Here are some records; copy every line that holds the word "morts".

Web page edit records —
================================

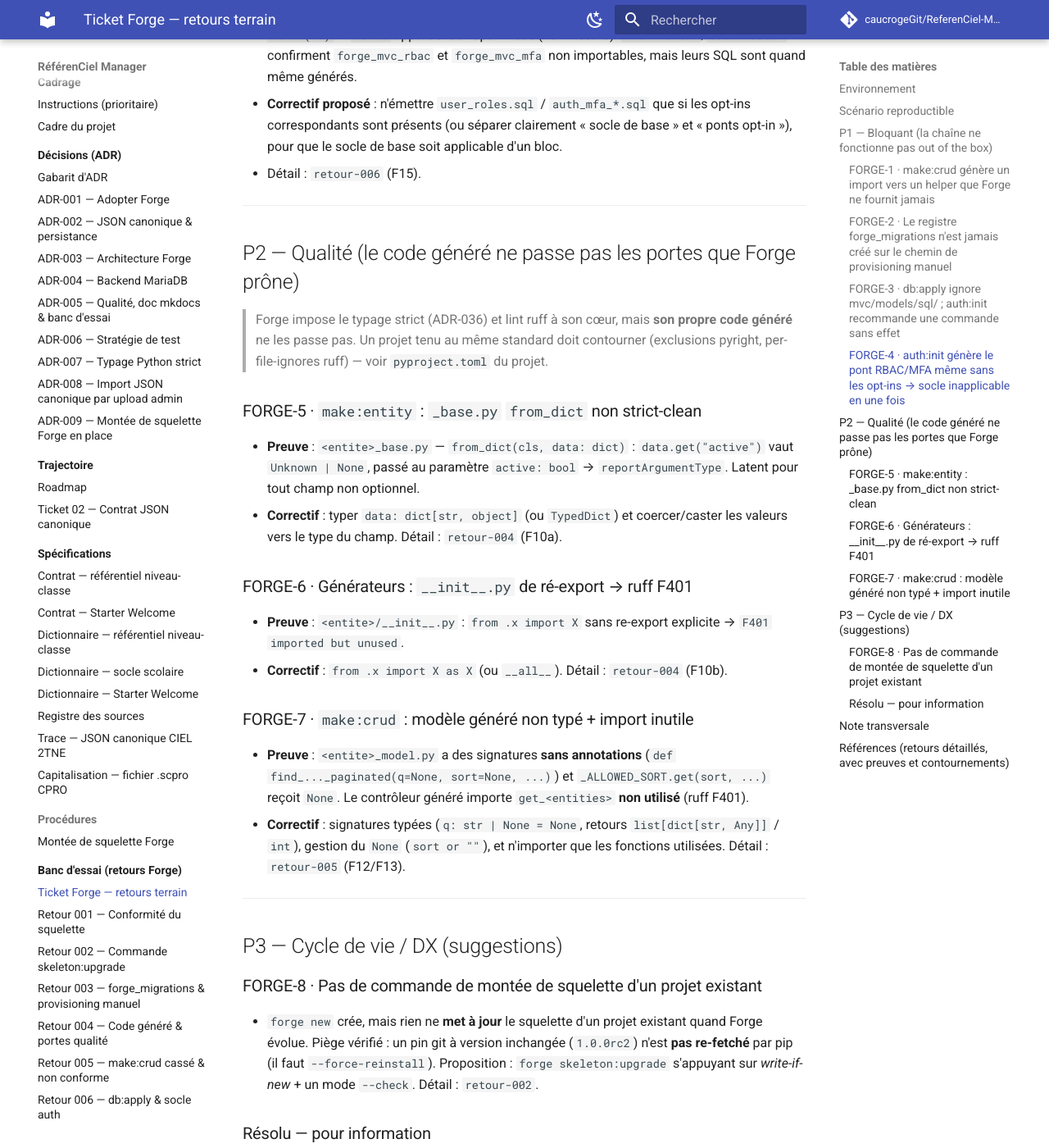
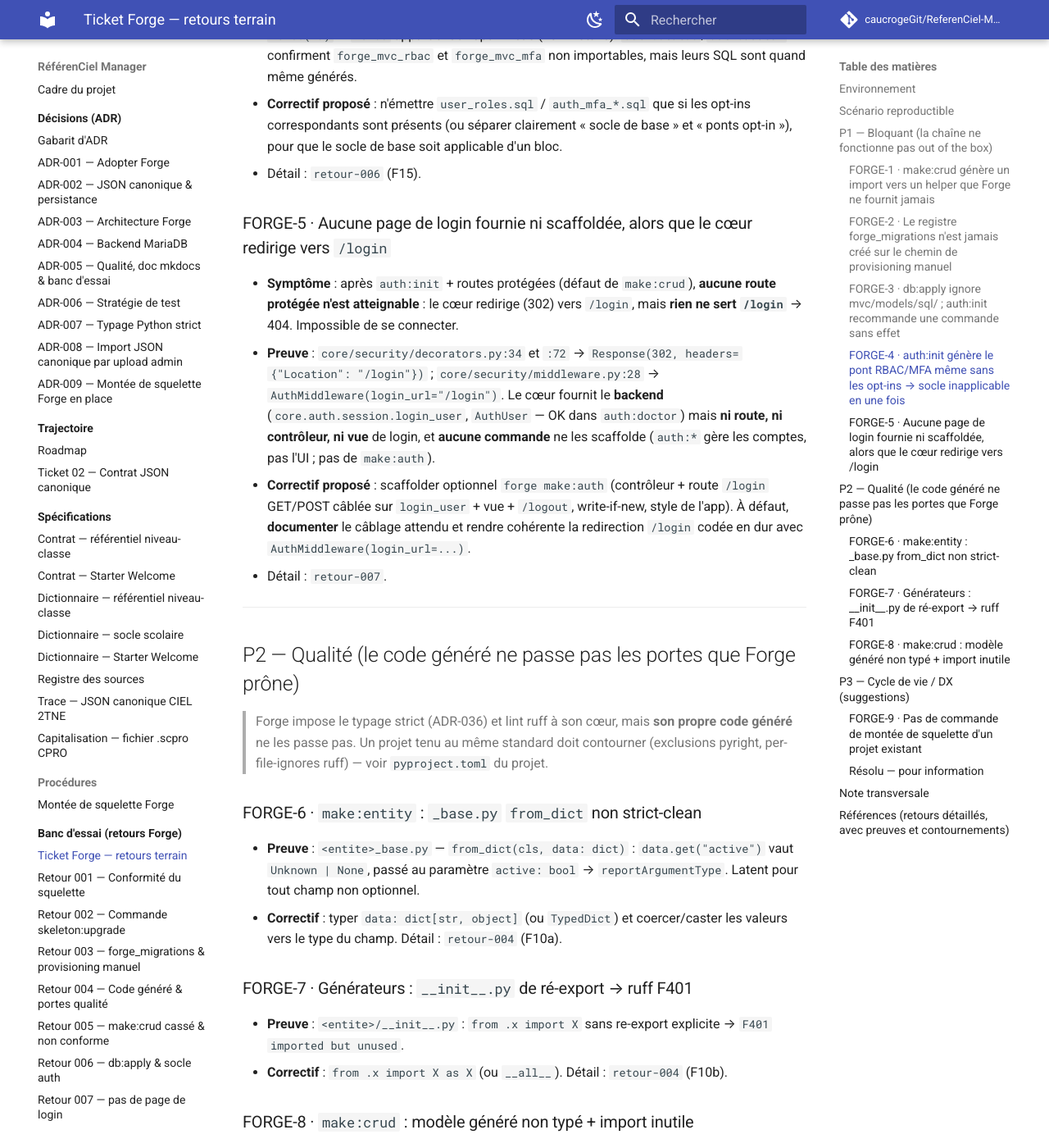
Before and after one commit to caucrogeGit/ReferenCiel-Manager, an MkDocs documentation site: the page built from docs/banc-essai/ticket-forge-01-retours-terrain-ciel-2tne.md, in a window 1280 px wide and 1400 px high, scrolled down 2323 px. Shown: the whole window at 82% size. Built offline with MkDocs 1.6.1 and Material for MkDocs 9.7.7, drawn with Linux system fonts in a browser that asks for light colours; comment, search, counter and statistics services are not loaded; some of the changed text lies outside the part shown.

Commit message:
docs(banc-essai): retour-007 (pas de page de login) + FORGE-5 dans le ticket
Le cœur redirige les routes protégées vers /login (decorators.py:34,
middleware.py:28) mais ne fournit ni route/contrôleur/vue de login, ni
commande pour les scaffolder → aucune route protégée atteignable après auth:init.

- retour-007 : constat détaillé + proposition (forge make:auth, ou doc du câblage).
- ticket Forge : nouvel item FORGE-5 (P1), renumérotation P2/P3, note transversale
  et références mises à jour.

make check vert.

Co-Authored-By: Claude Opus 4.8 (1M context) <noreply@anthropic.com>

```diff
--- a/docs/banc-essai/ticket-forge-01-retours-terrain-ciel-2tne.md
+++ b/docs/banc-essai/ticket-forge-01-retours-terrain-ciel-2tne.md
@@ -88,6 +88,23 @@ forge auth:init ; forge auth:user:create
   « ponts opt-in »), pour que le socle de base soit applicable d'un bloc.
 - Détail : `retour-006` (F15).
 
+### FORGE-5 · Aucune page de login fournie ni scaffoldée, alors que le cœur redirige vers `/login`
+
+- **Symptôme** : après `auth:init` + routes protégées (défaut de `make:crud`),
+  **aucune route protégée n'est atteignable** : le cœur redirige (302) vers `/login`,
+  mais **rien ne sert `/login`** → 404. Impossible de se connecter.
+- **Preuve** : `core/security/decorators.py:34` et `:72` →
+  `Response(302, headers={"Location": "/login"})` ; `core/security/middleware.py:28` →
+  `AuthMiddleware(login_url="/login")`. Le cœur fournit le **backend**
+  (`core.auth.session.login_user`, `AuthUser` — OK dans `auth:doctor`) mais **ni
+  route, ni contrôleur, ni vue** de login, et **aucune commande** ne les scaffolde
+  (`auth:*` gère les comptes, pas l'UI ; pas de `make:auth`).
+- **Correctif proposé** : scaffolder optionnel `forge make:auth` (contrôleur + route
+  `/login` GET/POST câblée sur `login_user` + vue + `/logout`, write-if-new, style de
+  l'app). À défaut, **documenter** le câblage attendu et rendre cohérente la
+  redirection `/login` codée en dur avec `AuthMiddleware(login_url=...)`.
+- Détail : `retour-007`.
+
 ---
 
 ## P2 — Qualité (le code généré ne passe pas les portes que Forge prône)
@@ -124,7 +141,7 @@ forge auth:init ; forge auth:user:create
 
 ## P3 — Cycle de vie / DX (suggestions)
 
-### FORGE-8 · Pas de commande de montée de squelette d'un projet existant
+### FORGE-9 · Pas de commande de montée de squelette d'un projet existant
 
 - `forge new` crée, mais rien ne **met à jour** le squelette d'un projet existant
   quand Forge évolue. Piège vérifié : un pin git à version inchangée (`1.0.0rc2`)
@@ -142,10 +159,12 @@ forge auth:init ; forge auth:user:create
 ## Note transversale
 
 Le fil rouge P1-P2 : **les générateurs Forge produisent du code que Forge lui-même
-ne passe pas** (import cassé, typage, lint), et **les chemins base de données**
-(`db:init` manuel, `db:apply`, socle `auth:init`) ont des angles morts qui bloquent
-un projet réel. Corriger à la source rendrait la chaîne
-`make:entity → migration → make:crud → auth` **fonctionnelle et conforme d'emblée**.
+ne passe pas** (import cassé, typage, lint) ; **les chemins base de données**
+(`db:init` manuel, `db:apply`, socle `auth:init`) ont des angles morts ; et le
+**flux d'authentification** est incomplet (le cœur redirige vers `/login` sans que
+rien ne fournisse cette page). Corriger à la source rendrait la chaîne
+`make:entity → migration → make:crud → auth → login` **fonctionnelle et conforme
+d'emblée**.
 
 ## Références (retours détaillés, avec preuves et contournements)
 
@@ -153,5 +172,6 @@ un projet réel. Corriger à la source rendrait la chaîne
 - `retour-004` — code généré vs portes qualité (`make:entity`).
 - `retour-005` — `make:crud` cassé & non conforme.
 - `retour-006` — `db:apply` & socle auth.
+- `retour-007` — aucune page de login scaffoldée.
 - `retour-002` — commande `skeleton:upgrade`.
 - `retour-001` — conformité du squelette (résolu).
--- a/mkdocs.yml
+++ b/mkdocs.yml
@@ -96,3 +96,4 @@ nav:
       - Retour 004 — Code généré & portes qualité: banc-essai/retour-004-code-genere-non-conforme-portes-qualite.md
       - Retour 005 — make:crud cassé & non conforme: banc-essai/retour-005-make-crud-code-casse-et-non-conforme.md
       - Retour 006 — db:apply & socle auth: banc-essai/retour-006-db-apply-ignore-models-sql-et-socle-auth-rbac.md
+      - Retour 007 — pas de page de login: banc-essai/retour-007-aucune-page-login-scaffoldee.md
```
Also changed, not shown: other parts of docs/banc-essai/ticket-forge-01-retours-terrain-ciel-2tne.md (+3 -3 lines), docs/banc-essai/README.md (+1 -0 lines), docs/banc-essai/retour-007-aucune-page-login-scaffoldee.md (added, +56 -0 lines).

================================

WRITTEN REPLY —
-(`db:init` manuel, `db:apply`, socle `auth:init`) ont des angles morts qui bloquent
+(`db:init` manuel, `db:apply`, socle `auth:init`) ont des angles morts ; et le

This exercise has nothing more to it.